Uber driver Carmen Hechevarría, fined $250 at the Miami airport for not being able to speak English
Miami-Dade commissioners approved the English-language provision when they adopted county legislation in May 2016 authorizing Uber, Lyft and other ride-hailing companies to compete with taxis. English proficiency has been a longstanding requirement for Miami-Dade taxi drivers, and the county’s “Uber law” states ride-hailing drivers shall “be able to communicate in the English language.”
While hard fought, the county’s Uber law is on the verge of being pushed aside by Florida legislation that bars local governments from regulating ride-hailing companies in most circumstances. The Florida law does not include English-language requirements, but it does not go into effect until July 1.
That means the county’s requirements on English were in effect when Hechevarría was issued her citation. On Sunday, an MIA officer monitoring traffic at the airport saw Hechevarría letting passengers out on the curb. After saying good morning in English to Hechevarría, the officer said the driver didn’t respond.

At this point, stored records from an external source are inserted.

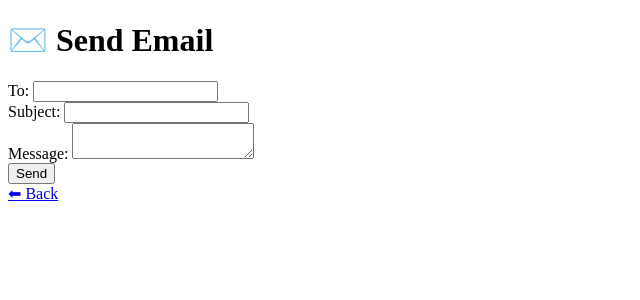
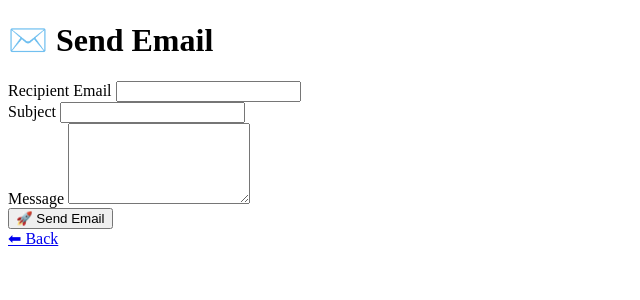
Before and after one commit to Anil970198/major, a Flask app: page /send in a window 1280 px wide. Shown: the top 300 px of the page, without its empty margins (0-640 px from the left). Run offline with Flask 3, Linux system fonts and the light colour scheme; parts of the project's set-up code (start-up, migrations or seed data) failed here and were passed over.

Commit message:
Added thee new routes and flash message fixed

```diff
--- a/ui/templates/send.html
+++ b/ui/templates/send.html
@@ -5,19 +5,52 @@
     <meta name="viewport" content="width=device-width, initial-scale=1.0">
     <title>Send Email</title>
 </head>
-<body>
-    <h1>✉️ Send Email</h1>
-    <form method="POST">
-        <label>To:</label>
-        <input type="email" name="to_email" required>
-        <br>
-        <label>Subject:</label>
-        <input type="text" name="subject" required>
-        <br>
-        <label>Message:</label>
-        <textarea name="message" required></textarea>
-        <br>
-        <button type="submit">Send</button>
+<body class="bg-gradient-to-r from-blue-100 via-white to-blue-100 min-h-screen flex items-center justify-center p-6">
+
+  <div class="w-full max-w-md bg-white rounded-lg shadow-lg p-8">
+
+    <!-- FLASH MESSAGES -->
+    {% with messages = get_flashed_messages(with_categories=true) %}
+      {% if messages %}
+        <div class="mb-4">
+          {% for category, message in messages %}
+            <div class="p-4 mb-2 text-sm rounded
+                        {% if category == 'success' %}bg-green-100 text-green-800 border border-green-400
+                        {% elif category == 'danger' %}bg-red-100 text-red-800 border border-red-400
+                        {% elif category == 'warning' %}bg-yellow-100 text-yellow-800 border border-yellow-400
+                        {% else %}bg-gray-100 text-gray-800 border border-gray-300{% endif %}">
+              {{ message }}
+            </div>
+          {% endfor %}
+        </div>
+      {% endif %}
+    {% endwith %}
+
+    <h1 class="text-3xl font-extrabold text-blue-600 text-center mb-6">✉️ Send Email</h1>
+
+    <form method="POST" class="space-y-6">
+      <div>
+        <label for="to_email" class="block mb-2 text-sm font-medium text-gray-900">Recipient Email</label>
+        <input type="email" id="to_email" name="to_email" required
+          class="bg-gray-50 border border-gray-300 text-gray-900 text-sm rounded-lg focus:ring-blue-500 focus:border-blue-500 block w-full p-2.5">
+      </div>
+
+      <div>
+        <label for="subject" class="block mb-2 text-sm font-medium text-gray-900">Subject</label>
+        <input type="text" id="subject" name="subject" required
+          class="bg-gray-50 border border-gray-300 text-gray-900 text-sm rounded-lg focus:ring-blue-500 focus:border-blue-500 block w-full p-2.5">
+      </div>
+
+      <div>
+        <label for="message" class="block mb-2 text-sm font-medium text-gray-900">Message</label>
+        <textarea id="message" name="message" rows="5" required
+          class="bg-gray-50 border border-gray-300 text-gray-900 text-sm rounded-lg focus:ring-blue-500 focus:border-blue-500 block w-full p-2.5"></textarea>
+      </div>
+
+      <button type="submit"
+        class="w-full text-white bg-green-500 hover:bg-green-600 focus:ring-4 focus:outline-none focus:ring-green-300 font-medium rounded-lg text-sm px-5 py-2.5 text-center">
+        🚀 Send Email
+      </button>
     </form>
 
     <a href="{{ url_for('index') }}">⬅ Back</a>
```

“She looked at me like she did not understand me,” MIA officer Detra Johnson wrote. Johnson called over a Spanish-speaking colleague to translate. “The more he spoke to her,” Johnson wrote, “the more he realized she could not speak or understand English.”
The incident highlights the unique problems Uber faces at the Miami airport, one of its most popular destinations. With a vast terminal and multiple curbs available for pick-up, passengers often find they need to contact a driver by phone to narrow down where to go — and even which of the waiting Uber cars is for them.
She looked at me like she did not understand me.
Miami International Airport officer Detra Johnson
Uber is pushing airport officials to designate a holding area where drivers could wait for hails, a move designed to cut delays in pick-up times. The company also wants signs at the airport directing passengers where they should wait for a driver.
The Florida law carves out room for local governments to control how ride-hailing companies operate at airports and seaports, leaving Miami-Dade some leverage after July 1. The MIA deal could be wrapped into a settlement of more than $3 million in fines Miami-Dade issued to Uber drivers during the two years the company operated without a county ride-hailing law. County and Uber representatives say they expect an agreement on the fines to be brought before the County Commission in July.
This article was updated to say that the roughly 40 citations against ride-hailing drivers over Miami-Dade rules requiring the ability to communicate in English came from the county and Miami Beach.